What is required. Work out how many lines in the material below hold "authenticated", then give only that number.

Extracted data.
+ + + + +

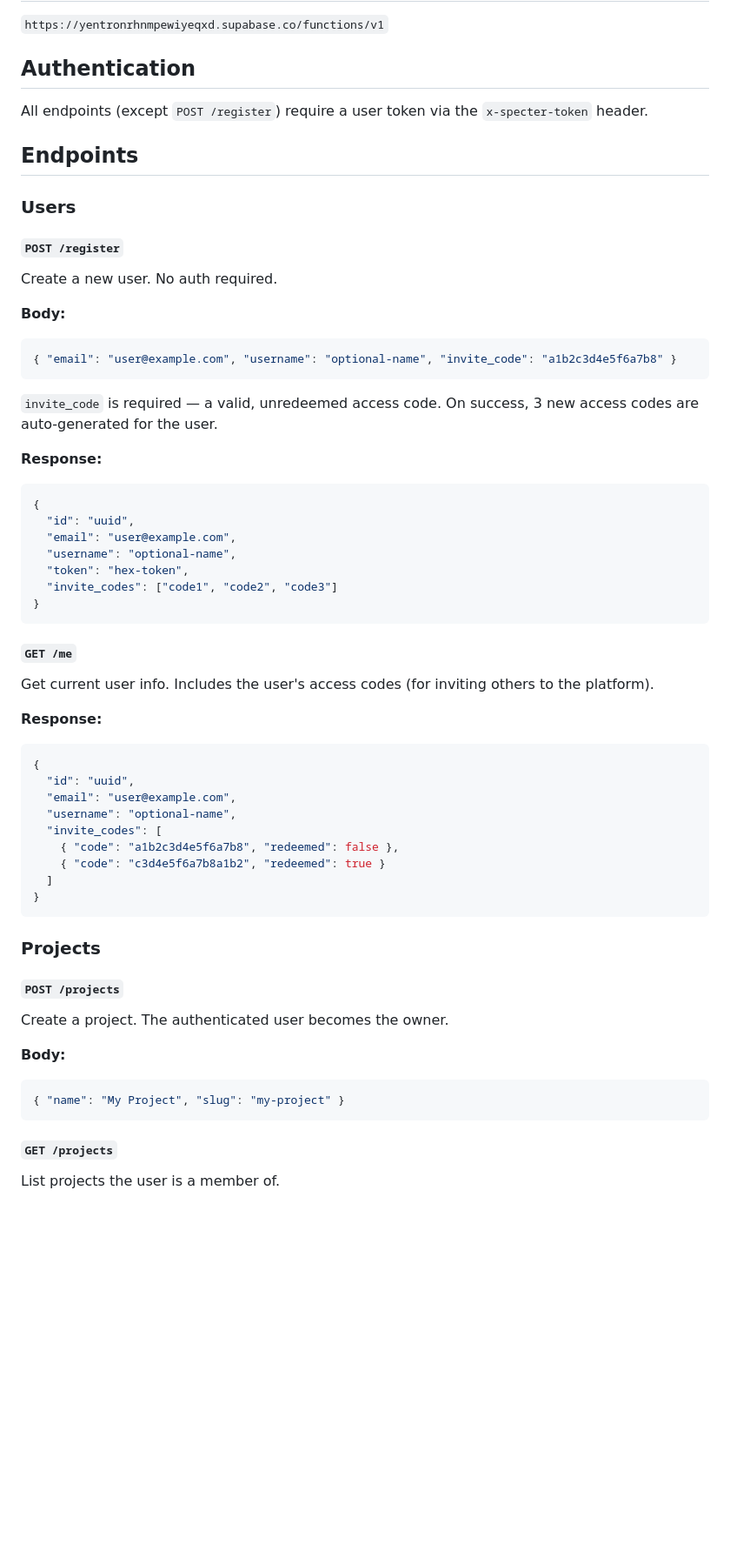
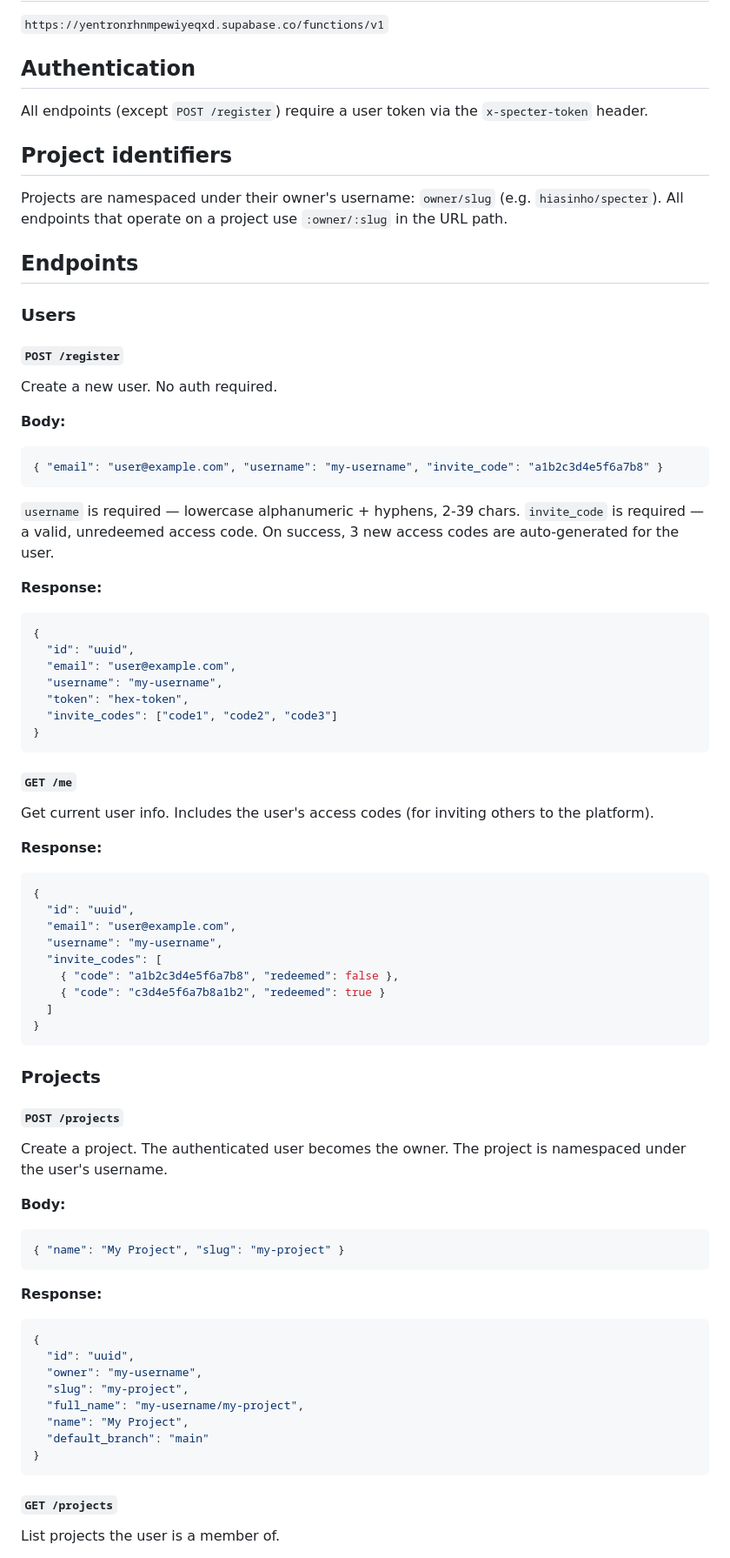
Before and after one commit to hiasinho/specter, a Markdown page: API.md, the part around one of its changes. Shown at 87% size. GitHub-like rendering; blank space fills up the shorter version.

````diff
--- a/API.md
+++ b/API.md
@@ -10,6 +10,10 @@ RESTful API for syncing and collaborating on markdown documents. Designed for CL
 
 All endpoints (except `POST /register`) require a user token via the `x-specter-token` header.
 
+## Project identifiers
+
+Projects are namespaced under their owner's username: `owner/slug` (e.g. `hiasinho/specter`). All endpoints that operate on a project use `:owner/:slug` in the URL path.
+
 ## Endpoints
 
 ### Users
@@ -20,9 +24,10 @@ Create a new user. No auth required.
 
 **Body:**
 ```json
-{ "email": "user@example.com", "username": "optional-name", "invite_code": "a1b2c3d4e5f6a7b8" }
+{ "email": "user@example.com", "username": "my-username", "invite_code": "a1b2c3d4e5f6a7b8" }
 ```
 
+`username` is required — lowercase alphanumeric + hyphens, 2-39 chars.
 `invite_code` is required — a valid, unredeemed access code. On success, 3 new access codes are auto-generated for the user.
 
 **Response:**
@@ -30,7 +35,7 @@ Create a new user. No auth required.
 {
   "id": "uuid",
   "email": "user@example.com",
-  "username": "optional-name",
+  "username": "my-username",
   "token": "hex-token",
   "invite_codes": ["code1", "code2", "code3"]
 }
@@ -45,7 +50,7 @@ Get current user info. Includes the user's access codes (for inviting others to
 {
   "id": "uuid",
   "email": "user@example.com",
-  "username": "optional-name",
+  "username": "my-username",
   "invite_codes": [
     { "code": "a1b2c3d4e5f6a7b8", "redeemed": false },
     { "code": "c3d4e5f6a7b8a1b2", "redeemed": true }
@@ -57,13 +62,25 @@ Get current user info. Includes the user's access codes (for inviting others to
 
 #### `POST /projects`
 
-Create a project. The authenticated user becomes the owner.
+Create a project. The authenticated user becomes the owner. The project is namespaced under the user's username.
 
 **Body:**
 ```json
 { "name": "My Project", "slug": "my-project" }
 ```
 
+**Response:**
+```json
+{
+  "id": "uuid",
+  "owner": "my-username",
+  "slug": "my-project",
+  "full_name": "my-username/my-project",
+  "name": "My Project",
+  "default_branch": "main"
+}
+```
+
 #### `GET /projects`
 
 List projects the user is a member of.
````
Also changed, not shown: other parts of API.md (+47 -14 lines).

+ + + + +

Expected answer. 2